§ **What you should do**
Output the records below verbatim, minus the pictures.

§ **Exercise data**
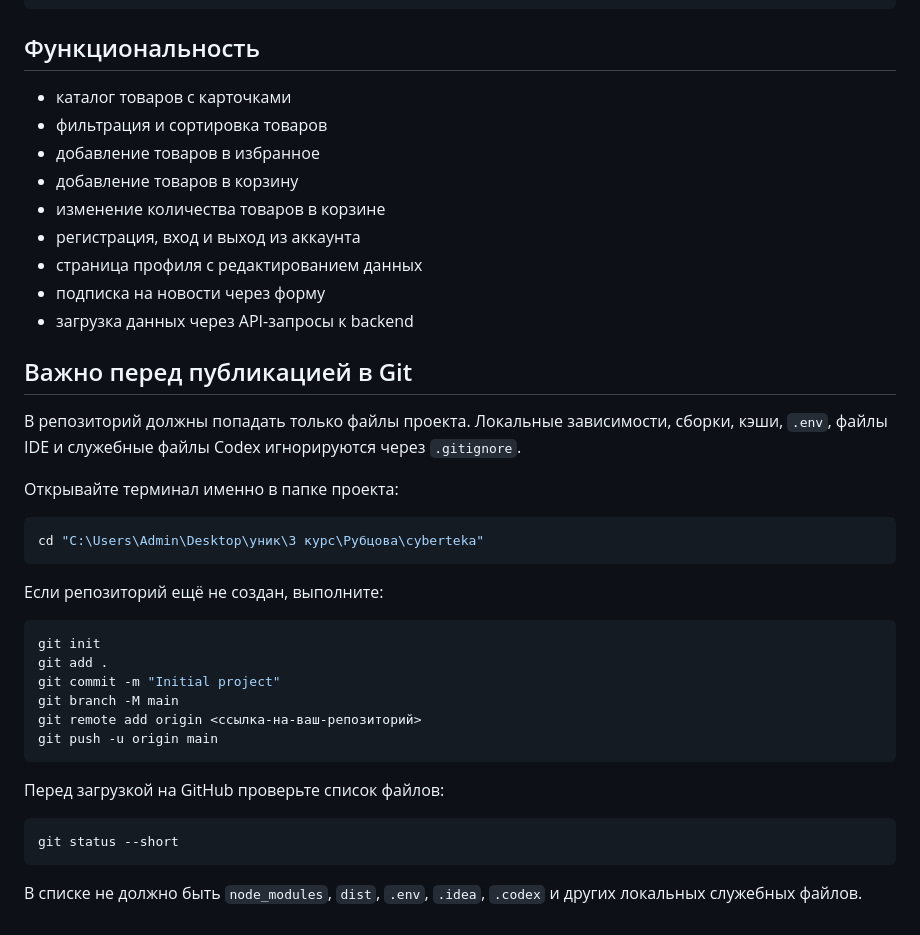
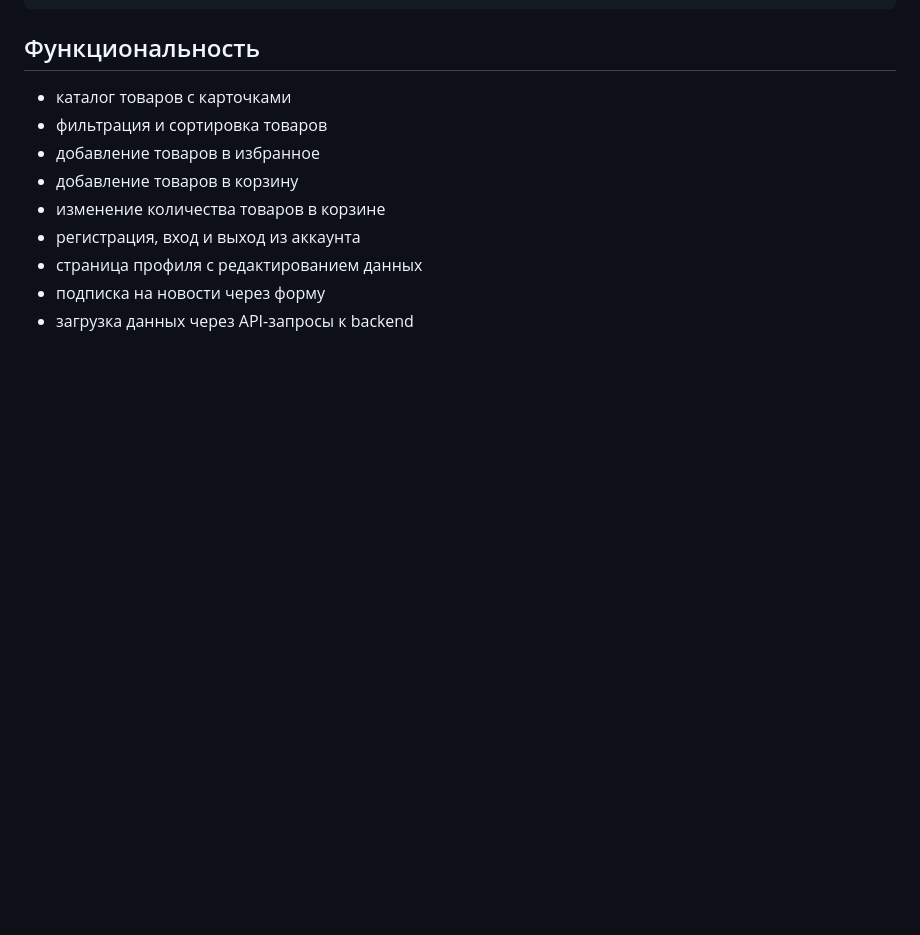
Before and after one commit to KiRilLTatar/-2026, a Markdown page: README.md, the part around the change. Drawn GitHub-style; blank space fills up the shorter version.

Commit message:
выаыва

````diff
--- a/README.md
+++ b/README.md
@@ -115,32 +115,3 @@ npm run lint
 - страница профиля с редактированием данных
 - подписка на новости через форму
 - загрузка данных через API-запросы к backend
-
-## Важно перед публикацией в Git
-
-В репозиторий должны попадать только файлы проекта. Локальные зависимости, сборки, кэши, `.env`, файлы IDE и служебные файлы Codex игнорируются через `.gitignore`.
-
-Открывайте терминал именно в папке проекта:
-
-```bash
-cd "C:\Users\Admin\Desktop\уник\3 курс\Рубцова\cyberteka"
-```
-
-Если репозиторий ещё не создан, выполните:
-
-```bash
-git init
-git add .
-git commit -m "Initial project"
-git branch -M main
-git remote add origin <ссылка-на-ваш-репозиторий>
-git push -u origin main
-```
-
-Перед загрузкой на GitHub проверьте список файлов:
-
-```bash
-git status --short
-```
-
-В списке не должно быть `node_modules`, `dist`, `.env`, `.idea`, `.codex` и других локальных служебных файлов.
````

§ **Solution for this task**
Before and after one commit to KiRilLTatar/-2026, a Markdown page: README.md, the part around the change. Drawn GitHub-style; blank space fills up the shorter version.

Commit message:
выаыва

````diff
--- a/README.md
+++ b/README.md
@@ -115,32 +115,3 @@ npm run lint
 - страница профиля с редактированием данных
 - подписка на новости через форму
 - загрузка данных через API-запросы к backend
-
-## Важно перед публикацией в Git
-
-В репозиторий должны попадать только файлы проекта. Локальные зависимости, сборки, кэши, `.env`, файлы IDE и служебные файлы Codex игнорируются через `.gitignore`.
-
-Открывайте терминал именно в папке проекта:
-
-```bash
-cd "C:\Users\Admin\Desktop\уник\3 курс\Рубцова\cyberteka"
-```
-
-Если репозиторий ещё не создан, выполните:
-
-```bash
-git init
-git add .
-git commit -m "Initial project"
-git branch -M main
-git remote add origin <ссылка-на-ваш-репозиторий>
-git push -u origin main
-```
-
-Перед загрузкой на GitHub проверьте список файлов:
-
-```bash
-git status --short
-```
-
-В списке не должно быть `node_modules`, `dist`, `.env`, `.idea`, `.codex` и других локальных служебных файлов.
````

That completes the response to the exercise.